Historical Description

Giles, St, -in-the-Fields, a parish in Middlesex, 1½ mile WNW of St Paul's. It includes Bedford Square, Lincoln's Inn Fields, Gower Street, Great Queen Street, and part of New Oxford Street, but in general consists-of crowded thoroughfares, and is one of the poorer parts of the metropolis. Acreage, 244; population, 39,782. A lepers' hospital was founded here in 1101 by Queen Matilda, formed the nucleus of the parish, and was given to the Dudleys. The parish church was rebuilt on the site of the hospital chapel in 1730-34, after designs by Flitcroft, at a cost of £10,000; has a steeple 165 feet high, and a lich gate, with a sculpture from the previous chapel, and contains an effigy of Duchess Dudley, and the remains of Andrew Marvel, R. L'Estrange, Lord Herbert of Cherbury, Chapman the translator of Homer, and Pendrell who aided the escape of Charles II. The tomb of the latter has a quaint epitaph, describing him as " unparalleled Pendrell." Lincoln's Inn Fields has on its north side the Soane Museum, on its south side the Royal College of Surgeons, occupies 13¼ acres, around the spot where Lord Rufcsell and Algernon Sydney were beheaded in 1683, and was begun to be formed by Inigo Jones in 1615, and enclosed with rail in 1735. The Soane Museum was founded by Sir John Soane in his own house in 1812, occupies upwards of twenty-four rooms, comprises Belzoni's Egyptian sarcophagus, a library, and a large collection of marbles, gems, pictures, and curiosities, and was left by the founder to the public in 1833. The Royal College of Surgeons was built in 1835, after designs by Sir Charles Barry, at a cost of £40,000, and includes a museum containing upwards of 25,000 specimens, and originating in the purchase by parliament of the Hunterian collection for £15,000. Lady Fanshawe, Lord Somers, Lord Kenyon, Lord Ersldne, the Duke of Newcastle, and Spencer Perceval lived at Lincoln's Inn Fields; Lord Herbert of Cher-bury, Liord Chancellor Finch, Sir T. Fairfax, Kneller, and Strange lived in Great Queen Street; Ronquillo, the Spanish-ambassador in the time of James II., lived in Wild Street; Serjeant Maynard and Wilmot Lord Eochester lived in Portugal Row; Benjamin Franklin lived in Duke Street; and Brunei, while inventing his block machinery, lived in Bedford Street.
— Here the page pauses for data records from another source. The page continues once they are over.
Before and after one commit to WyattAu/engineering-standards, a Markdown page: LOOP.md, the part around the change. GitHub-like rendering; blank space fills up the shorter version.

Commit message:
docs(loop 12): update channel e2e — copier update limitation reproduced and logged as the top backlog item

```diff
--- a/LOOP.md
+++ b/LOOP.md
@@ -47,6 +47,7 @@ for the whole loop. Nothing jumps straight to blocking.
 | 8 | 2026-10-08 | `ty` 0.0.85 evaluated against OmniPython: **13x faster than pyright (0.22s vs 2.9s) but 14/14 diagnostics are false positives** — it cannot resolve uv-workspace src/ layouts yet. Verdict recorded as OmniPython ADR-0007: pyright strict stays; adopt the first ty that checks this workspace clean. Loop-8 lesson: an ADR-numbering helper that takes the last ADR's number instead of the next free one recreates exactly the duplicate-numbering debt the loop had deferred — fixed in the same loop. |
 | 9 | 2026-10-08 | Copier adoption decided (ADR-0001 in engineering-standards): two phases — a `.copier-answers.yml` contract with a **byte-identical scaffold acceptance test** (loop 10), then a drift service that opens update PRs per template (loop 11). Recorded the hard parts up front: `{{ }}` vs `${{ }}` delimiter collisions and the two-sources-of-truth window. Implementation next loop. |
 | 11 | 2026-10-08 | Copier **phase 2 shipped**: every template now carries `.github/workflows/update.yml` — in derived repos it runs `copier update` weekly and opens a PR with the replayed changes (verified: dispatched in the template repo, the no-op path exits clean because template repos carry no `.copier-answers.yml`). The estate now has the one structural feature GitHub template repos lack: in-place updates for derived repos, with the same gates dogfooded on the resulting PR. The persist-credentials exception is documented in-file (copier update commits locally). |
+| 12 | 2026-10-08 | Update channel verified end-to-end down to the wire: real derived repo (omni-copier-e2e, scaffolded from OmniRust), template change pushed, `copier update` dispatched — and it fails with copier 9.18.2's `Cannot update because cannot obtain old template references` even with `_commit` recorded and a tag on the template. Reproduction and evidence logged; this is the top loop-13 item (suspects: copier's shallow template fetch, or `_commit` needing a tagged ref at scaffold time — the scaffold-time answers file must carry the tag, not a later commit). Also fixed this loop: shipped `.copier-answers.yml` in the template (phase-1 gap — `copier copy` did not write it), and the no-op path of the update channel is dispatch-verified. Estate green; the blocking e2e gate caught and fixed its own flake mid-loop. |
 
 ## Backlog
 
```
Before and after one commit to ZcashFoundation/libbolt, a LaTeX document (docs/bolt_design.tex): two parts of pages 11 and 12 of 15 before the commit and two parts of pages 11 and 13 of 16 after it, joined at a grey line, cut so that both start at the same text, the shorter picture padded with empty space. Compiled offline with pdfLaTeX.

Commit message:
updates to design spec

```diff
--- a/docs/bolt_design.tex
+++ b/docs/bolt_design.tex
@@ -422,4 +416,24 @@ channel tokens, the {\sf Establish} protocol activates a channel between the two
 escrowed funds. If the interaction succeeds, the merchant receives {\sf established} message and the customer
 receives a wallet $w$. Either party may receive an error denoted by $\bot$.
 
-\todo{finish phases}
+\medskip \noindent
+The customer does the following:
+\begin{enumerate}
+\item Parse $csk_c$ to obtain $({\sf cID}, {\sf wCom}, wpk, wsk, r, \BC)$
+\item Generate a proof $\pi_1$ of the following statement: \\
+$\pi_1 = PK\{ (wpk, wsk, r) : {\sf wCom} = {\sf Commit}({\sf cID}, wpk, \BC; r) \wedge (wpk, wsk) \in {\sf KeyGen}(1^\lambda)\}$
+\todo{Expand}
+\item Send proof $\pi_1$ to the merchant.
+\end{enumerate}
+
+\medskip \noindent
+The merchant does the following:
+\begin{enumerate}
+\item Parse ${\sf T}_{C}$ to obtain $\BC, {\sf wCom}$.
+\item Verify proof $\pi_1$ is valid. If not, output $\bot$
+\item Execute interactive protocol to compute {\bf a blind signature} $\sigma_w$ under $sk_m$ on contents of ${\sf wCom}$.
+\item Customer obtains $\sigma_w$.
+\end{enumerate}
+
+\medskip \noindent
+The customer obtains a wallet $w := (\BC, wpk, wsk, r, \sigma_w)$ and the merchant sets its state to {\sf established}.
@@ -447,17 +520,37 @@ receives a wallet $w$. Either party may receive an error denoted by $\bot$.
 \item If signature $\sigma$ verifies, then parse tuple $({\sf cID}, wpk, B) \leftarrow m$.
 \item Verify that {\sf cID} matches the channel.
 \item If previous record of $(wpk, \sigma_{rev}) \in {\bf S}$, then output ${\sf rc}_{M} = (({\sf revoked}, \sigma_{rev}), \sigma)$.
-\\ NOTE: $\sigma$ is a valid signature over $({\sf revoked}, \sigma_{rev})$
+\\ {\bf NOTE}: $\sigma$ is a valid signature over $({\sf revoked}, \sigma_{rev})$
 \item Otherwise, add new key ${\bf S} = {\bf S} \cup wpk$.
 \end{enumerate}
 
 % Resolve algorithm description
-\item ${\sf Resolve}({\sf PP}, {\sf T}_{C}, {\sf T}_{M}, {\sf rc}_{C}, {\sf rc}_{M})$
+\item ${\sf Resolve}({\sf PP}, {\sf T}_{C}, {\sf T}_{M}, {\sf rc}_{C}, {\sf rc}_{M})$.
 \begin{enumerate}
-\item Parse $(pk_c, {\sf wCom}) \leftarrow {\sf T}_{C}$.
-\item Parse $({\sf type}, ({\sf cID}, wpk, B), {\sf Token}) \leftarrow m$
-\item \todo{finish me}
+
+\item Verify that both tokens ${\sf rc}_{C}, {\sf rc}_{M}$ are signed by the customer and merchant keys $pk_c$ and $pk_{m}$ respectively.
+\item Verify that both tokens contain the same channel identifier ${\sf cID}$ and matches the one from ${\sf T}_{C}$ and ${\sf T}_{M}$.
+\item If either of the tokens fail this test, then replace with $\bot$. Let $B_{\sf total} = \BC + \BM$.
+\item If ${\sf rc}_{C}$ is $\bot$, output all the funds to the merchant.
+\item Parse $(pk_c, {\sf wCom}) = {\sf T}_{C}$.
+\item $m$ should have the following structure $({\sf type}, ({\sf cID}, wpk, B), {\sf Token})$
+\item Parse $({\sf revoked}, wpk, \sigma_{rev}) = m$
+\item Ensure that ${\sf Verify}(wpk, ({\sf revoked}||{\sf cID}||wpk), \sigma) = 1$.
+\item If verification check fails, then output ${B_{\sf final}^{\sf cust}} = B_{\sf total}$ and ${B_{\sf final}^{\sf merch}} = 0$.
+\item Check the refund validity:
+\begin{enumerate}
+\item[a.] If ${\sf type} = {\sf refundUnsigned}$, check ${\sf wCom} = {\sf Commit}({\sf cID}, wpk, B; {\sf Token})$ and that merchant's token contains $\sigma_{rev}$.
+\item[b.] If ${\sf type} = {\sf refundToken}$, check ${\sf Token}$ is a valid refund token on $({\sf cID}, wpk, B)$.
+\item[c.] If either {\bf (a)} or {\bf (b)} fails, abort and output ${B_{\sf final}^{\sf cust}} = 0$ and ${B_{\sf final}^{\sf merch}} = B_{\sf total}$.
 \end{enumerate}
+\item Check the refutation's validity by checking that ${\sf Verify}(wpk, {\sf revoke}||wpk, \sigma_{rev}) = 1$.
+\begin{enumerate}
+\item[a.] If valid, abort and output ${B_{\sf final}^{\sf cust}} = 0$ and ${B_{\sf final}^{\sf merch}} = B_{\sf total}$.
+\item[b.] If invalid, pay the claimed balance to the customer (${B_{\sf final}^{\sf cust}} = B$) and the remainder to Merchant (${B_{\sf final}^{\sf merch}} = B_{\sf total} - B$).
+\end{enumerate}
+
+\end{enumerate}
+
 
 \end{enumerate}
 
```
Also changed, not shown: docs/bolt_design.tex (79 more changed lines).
M. Foulkes, the antiquary, and Jortin, the theological writer, were natives. See also LONDON".

Transcribed from The Comprehensive Gazetteer of England & Wales, 1894-5

Land and Property

A full transcript of the Return of Owners of Land in 1873 for Middlesex is online.